Diabetic retinopathy is one of the leading causes of blindness. The chances of developing diabetic retinopathy is related to the length of time you have been a diabetic and the control of your blood sugars. Regular dilated eye examinations are very important to diagnose and treat diabetic retinopathy. With diabetic retinopathy changes to your vision may not be noticeable at first. In its advanced stages, the disease can cause blurred or cloudy vision, floaters and blind spots and, eventually, blindness. More advanced stages of diabetic retinopathy can often be treated if properly diagnosed. The damage from diabetic retinopathy can be irreversible. Diabetic retinopathy is a leading cause of blindness in American adults. Macular edema, which is leaking fluid that causes blurred vision, often occurs with diabetic retinopathy.

Fortunately, diabetic retinopathy is often preventable. Your risk is reduced if you follow your prescribed diet and medications, exercise regularly, and control your blood pressure. Regular eye exams are an integral part of making sure your eyes are healthy. Diabetic retinopathy can be detected with a complete eye examination including dilation.


Macular Degeneration

The macula is a part of the retina in the back of the eye that ensures that our central vision is clear and sharp. Age-related macular degeneration (ARMD) can affect your central vision. ARMD becomes more common as we age. Early stages of ARMD may have no symptoms. ARMD can only be properly diagnosed with a dilated eye examination. Patients may experience anything from a blurry, gray or distorted area to a blind spot in the center of vision.

ARMD doesn’t cause total blindness because it doesn’t affect the peripheral vision. ARMD affects your central vision. This can make it difficult to read or drive a car. There are 2 broad categories of ARMD, dry ARMD and wet ARMD. Wet ARMD can be treated with injections of medication into the eye. The doctors at the Eye Surgery Institute often recommend vitamins which have been shown to decrease the risk of progression of ARMD. The doctors will often recommend monitoring your vision at home with an amsler grid. Possible risk factors of ARMD include genetics, age, diet, smoking and sunlight exposure. Regular eye exams are highly recommended to detect macular degeneration early and prevent permanent vision loss.

Symptoms of macular degeneration (ARMD) include:

  • A gradual loss of ability to see objects clearly
  • Distorted or blurry vision
  • A dark or empty area appearing in the center of vision

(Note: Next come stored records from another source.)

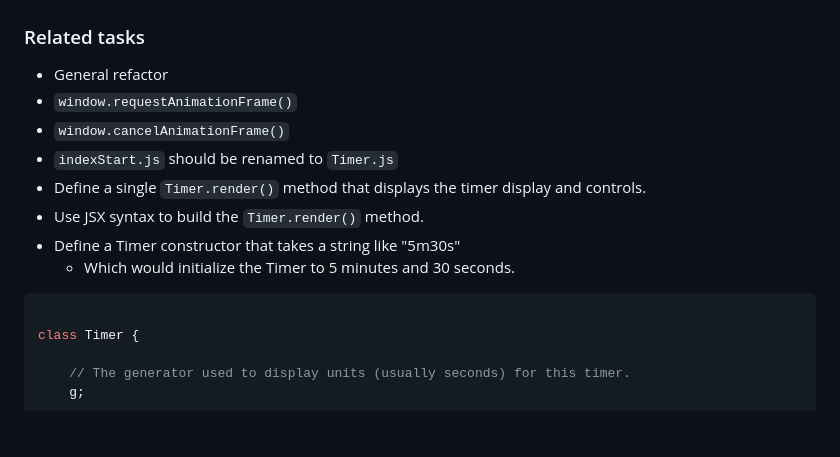
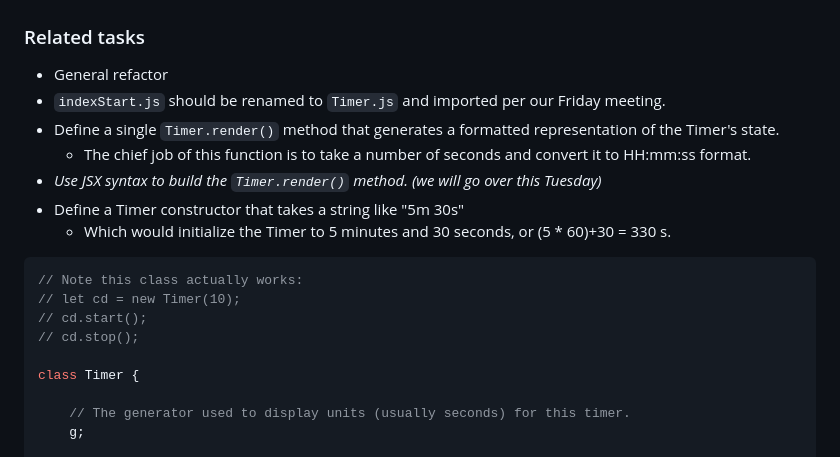
Before and after one commit to ocdladefense/intern-syllabus, a Markdown page: week-0-friday-notes.md, the part around the change. Rendered like a GitHub page; blank space fills up the shorter version.

Commit message:
Remove unecessary tasks and correct Timer class code.

````diff
--- a/week-0-friday-notes.md
+++ b/week-0-friday-notes.md
@@ -35,14 +35,17 @@ A web-based GUI frontend built on top of @ocdla/timer and @ocdla/view.
 ```
 ### Related tasks
 * General refactor
-* <code>window.requestAnimationFrame()</code>
-* <code>window.cancelAnimationFrame()</code>
-* <code>indexStart.js</code> should be renamed to <code>Timer.js</code>
-* Define a single <code>Timer.render()</code> method that displays the timer display and controls.
-* Use JSX syntax to build the <code>Timer.render()</code> method.
-* Define a Timer constructor that takes a string like "5m30s"
-   * Which would initialize the Timer to 5 minutes and 30 seconds.
+* <code>indexStart.js</code> should be renamed to <code>Timer.js</code> and imported per our Friday meeting.
+* Define a single <code>Timer.render()</code> method that generates a formatted representation of the Timer's state.
+  * The chief job of this function is to take a number of seconds and convert it to HH:mm:ss format.
+* _Use JSX syntax to build the <code>Timer.render()</code> method. (we will go over this Tuesday)_
+* Define a Timer constructor that takes a string like "5m 30s"
+   * Which would initialize the Timer to 5 minutes and 30 seconds, or (5 * 60)+30 = 330 s.
 ```javascript
+// Note this class actually works:
+// let cd = new Timer(10);
+// cd.start();
+// cd.stop();
 
 class Timer {
 
````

If you are interested in learning more about our eye disease diagnosis and treatments at the Eye Surgery Institute in Dearborn, Michigan call 877-393-3326 today to schedule an appointment with Dr. Grandon, Dr. Kronenberg or Dr. Wang.